• Your goal
Report the count of lines in the listing below that include the string "iloc", with no other text.

• Provided data
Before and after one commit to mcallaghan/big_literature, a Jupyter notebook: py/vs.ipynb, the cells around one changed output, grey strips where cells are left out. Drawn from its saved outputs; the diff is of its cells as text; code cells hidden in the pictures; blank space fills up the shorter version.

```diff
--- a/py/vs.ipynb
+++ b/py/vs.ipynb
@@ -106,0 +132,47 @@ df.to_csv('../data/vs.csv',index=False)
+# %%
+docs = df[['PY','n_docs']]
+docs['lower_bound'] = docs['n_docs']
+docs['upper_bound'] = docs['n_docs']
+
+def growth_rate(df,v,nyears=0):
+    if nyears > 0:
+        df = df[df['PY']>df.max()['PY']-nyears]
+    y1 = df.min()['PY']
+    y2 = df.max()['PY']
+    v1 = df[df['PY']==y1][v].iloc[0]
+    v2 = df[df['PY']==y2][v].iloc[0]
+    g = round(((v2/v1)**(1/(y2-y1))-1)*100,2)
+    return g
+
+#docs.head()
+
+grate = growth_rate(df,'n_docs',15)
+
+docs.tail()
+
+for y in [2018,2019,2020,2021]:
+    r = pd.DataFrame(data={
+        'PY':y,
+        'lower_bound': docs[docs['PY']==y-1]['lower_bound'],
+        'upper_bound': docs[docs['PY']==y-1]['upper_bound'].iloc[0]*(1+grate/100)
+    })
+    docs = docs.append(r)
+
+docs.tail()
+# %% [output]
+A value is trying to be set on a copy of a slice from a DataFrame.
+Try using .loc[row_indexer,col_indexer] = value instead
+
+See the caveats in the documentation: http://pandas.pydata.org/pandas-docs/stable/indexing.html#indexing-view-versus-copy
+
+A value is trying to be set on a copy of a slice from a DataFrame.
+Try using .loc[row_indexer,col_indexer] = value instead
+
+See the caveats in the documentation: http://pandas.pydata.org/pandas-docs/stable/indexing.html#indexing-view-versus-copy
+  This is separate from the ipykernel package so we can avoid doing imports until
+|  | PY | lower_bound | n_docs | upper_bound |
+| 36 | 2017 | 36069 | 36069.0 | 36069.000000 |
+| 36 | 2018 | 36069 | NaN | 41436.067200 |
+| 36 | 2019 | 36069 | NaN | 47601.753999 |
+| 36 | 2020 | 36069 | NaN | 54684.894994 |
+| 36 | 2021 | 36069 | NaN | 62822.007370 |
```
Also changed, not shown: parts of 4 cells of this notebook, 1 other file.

* * *

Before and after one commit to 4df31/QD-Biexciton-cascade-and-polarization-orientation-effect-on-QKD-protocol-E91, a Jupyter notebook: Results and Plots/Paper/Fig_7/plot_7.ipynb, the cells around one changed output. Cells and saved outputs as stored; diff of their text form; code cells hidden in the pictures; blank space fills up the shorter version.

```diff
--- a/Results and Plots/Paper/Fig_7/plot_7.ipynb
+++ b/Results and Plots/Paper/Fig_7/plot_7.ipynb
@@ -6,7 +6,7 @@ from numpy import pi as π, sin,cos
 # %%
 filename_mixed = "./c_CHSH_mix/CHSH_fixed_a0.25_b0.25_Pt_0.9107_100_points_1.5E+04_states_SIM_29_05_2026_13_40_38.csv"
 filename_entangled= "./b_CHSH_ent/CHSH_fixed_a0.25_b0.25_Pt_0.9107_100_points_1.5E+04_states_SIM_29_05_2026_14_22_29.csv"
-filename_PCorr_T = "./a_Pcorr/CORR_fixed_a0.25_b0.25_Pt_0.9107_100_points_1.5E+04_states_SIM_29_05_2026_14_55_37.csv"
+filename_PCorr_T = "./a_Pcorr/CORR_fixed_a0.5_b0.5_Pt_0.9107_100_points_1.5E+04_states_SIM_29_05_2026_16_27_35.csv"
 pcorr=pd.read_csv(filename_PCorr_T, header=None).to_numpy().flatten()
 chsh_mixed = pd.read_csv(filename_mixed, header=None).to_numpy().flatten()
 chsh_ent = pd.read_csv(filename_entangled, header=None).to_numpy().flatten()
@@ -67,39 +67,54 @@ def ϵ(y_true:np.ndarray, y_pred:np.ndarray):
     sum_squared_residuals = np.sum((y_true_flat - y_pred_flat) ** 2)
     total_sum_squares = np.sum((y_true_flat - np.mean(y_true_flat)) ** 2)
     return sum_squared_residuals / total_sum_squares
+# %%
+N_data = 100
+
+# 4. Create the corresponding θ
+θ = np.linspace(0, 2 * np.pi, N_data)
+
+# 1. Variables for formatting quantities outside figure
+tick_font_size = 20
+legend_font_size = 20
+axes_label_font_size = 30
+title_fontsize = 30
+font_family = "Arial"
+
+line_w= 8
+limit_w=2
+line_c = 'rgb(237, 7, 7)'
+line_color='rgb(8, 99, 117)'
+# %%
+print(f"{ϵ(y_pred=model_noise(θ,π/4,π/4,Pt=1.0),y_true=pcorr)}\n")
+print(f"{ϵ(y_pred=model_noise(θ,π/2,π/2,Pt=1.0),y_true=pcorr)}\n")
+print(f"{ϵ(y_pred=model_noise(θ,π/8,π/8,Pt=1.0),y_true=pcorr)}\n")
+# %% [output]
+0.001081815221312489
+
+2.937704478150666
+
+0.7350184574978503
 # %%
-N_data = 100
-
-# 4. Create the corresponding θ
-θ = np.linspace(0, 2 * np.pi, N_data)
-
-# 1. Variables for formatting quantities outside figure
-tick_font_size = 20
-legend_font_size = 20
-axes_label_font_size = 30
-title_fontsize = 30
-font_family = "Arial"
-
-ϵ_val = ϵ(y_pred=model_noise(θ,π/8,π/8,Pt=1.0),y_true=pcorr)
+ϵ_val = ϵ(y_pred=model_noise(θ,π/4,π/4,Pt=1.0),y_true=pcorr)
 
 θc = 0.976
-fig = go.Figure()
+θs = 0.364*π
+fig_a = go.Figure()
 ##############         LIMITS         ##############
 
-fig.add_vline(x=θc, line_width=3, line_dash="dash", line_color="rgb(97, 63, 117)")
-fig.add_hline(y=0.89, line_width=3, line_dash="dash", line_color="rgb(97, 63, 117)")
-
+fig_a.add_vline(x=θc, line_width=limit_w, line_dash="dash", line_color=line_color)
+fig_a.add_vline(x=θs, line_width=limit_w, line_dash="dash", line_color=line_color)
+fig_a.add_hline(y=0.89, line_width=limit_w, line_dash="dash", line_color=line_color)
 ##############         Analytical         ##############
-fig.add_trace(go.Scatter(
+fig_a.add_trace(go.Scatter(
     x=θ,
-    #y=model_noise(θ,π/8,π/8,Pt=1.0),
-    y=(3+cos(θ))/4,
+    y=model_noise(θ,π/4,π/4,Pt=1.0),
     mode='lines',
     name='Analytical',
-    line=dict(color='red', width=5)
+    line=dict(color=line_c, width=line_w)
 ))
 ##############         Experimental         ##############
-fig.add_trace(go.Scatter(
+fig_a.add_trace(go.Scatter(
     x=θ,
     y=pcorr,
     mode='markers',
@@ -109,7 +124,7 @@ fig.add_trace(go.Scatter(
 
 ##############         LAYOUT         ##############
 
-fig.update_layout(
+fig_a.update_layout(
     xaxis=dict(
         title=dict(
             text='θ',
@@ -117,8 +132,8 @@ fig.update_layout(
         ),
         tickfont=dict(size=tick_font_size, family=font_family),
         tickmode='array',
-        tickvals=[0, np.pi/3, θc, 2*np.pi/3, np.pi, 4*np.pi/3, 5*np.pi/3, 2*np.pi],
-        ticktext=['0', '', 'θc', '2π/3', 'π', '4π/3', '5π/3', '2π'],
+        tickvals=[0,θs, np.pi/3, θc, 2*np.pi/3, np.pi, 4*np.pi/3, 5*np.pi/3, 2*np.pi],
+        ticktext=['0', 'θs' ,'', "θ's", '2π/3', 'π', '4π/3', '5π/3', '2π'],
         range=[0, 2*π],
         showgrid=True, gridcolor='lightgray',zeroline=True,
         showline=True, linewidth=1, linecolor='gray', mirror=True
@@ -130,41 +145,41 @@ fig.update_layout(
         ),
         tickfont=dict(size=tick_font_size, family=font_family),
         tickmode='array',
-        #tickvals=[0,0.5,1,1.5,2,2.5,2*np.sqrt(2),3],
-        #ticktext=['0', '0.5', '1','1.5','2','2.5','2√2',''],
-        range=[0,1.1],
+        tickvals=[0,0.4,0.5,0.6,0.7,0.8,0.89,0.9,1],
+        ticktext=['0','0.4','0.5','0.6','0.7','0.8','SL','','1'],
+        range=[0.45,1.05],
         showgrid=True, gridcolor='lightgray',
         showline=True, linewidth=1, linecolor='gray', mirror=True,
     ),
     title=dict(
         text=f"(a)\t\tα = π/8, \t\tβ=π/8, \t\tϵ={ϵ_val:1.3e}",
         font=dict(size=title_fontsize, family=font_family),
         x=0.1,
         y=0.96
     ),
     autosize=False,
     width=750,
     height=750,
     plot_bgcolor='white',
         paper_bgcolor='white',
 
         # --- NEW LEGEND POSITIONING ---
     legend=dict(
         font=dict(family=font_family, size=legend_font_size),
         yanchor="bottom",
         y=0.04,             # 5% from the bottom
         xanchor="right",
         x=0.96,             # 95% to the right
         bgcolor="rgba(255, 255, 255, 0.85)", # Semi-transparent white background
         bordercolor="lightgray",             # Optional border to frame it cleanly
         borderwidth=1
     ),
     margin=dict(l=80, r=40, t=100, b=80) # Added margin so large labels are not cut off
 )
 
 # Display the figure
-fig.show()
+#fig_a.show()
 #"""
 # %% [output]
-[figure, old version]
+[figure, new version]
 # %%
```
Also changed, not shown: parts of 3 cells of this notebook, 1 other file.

• Final answer
3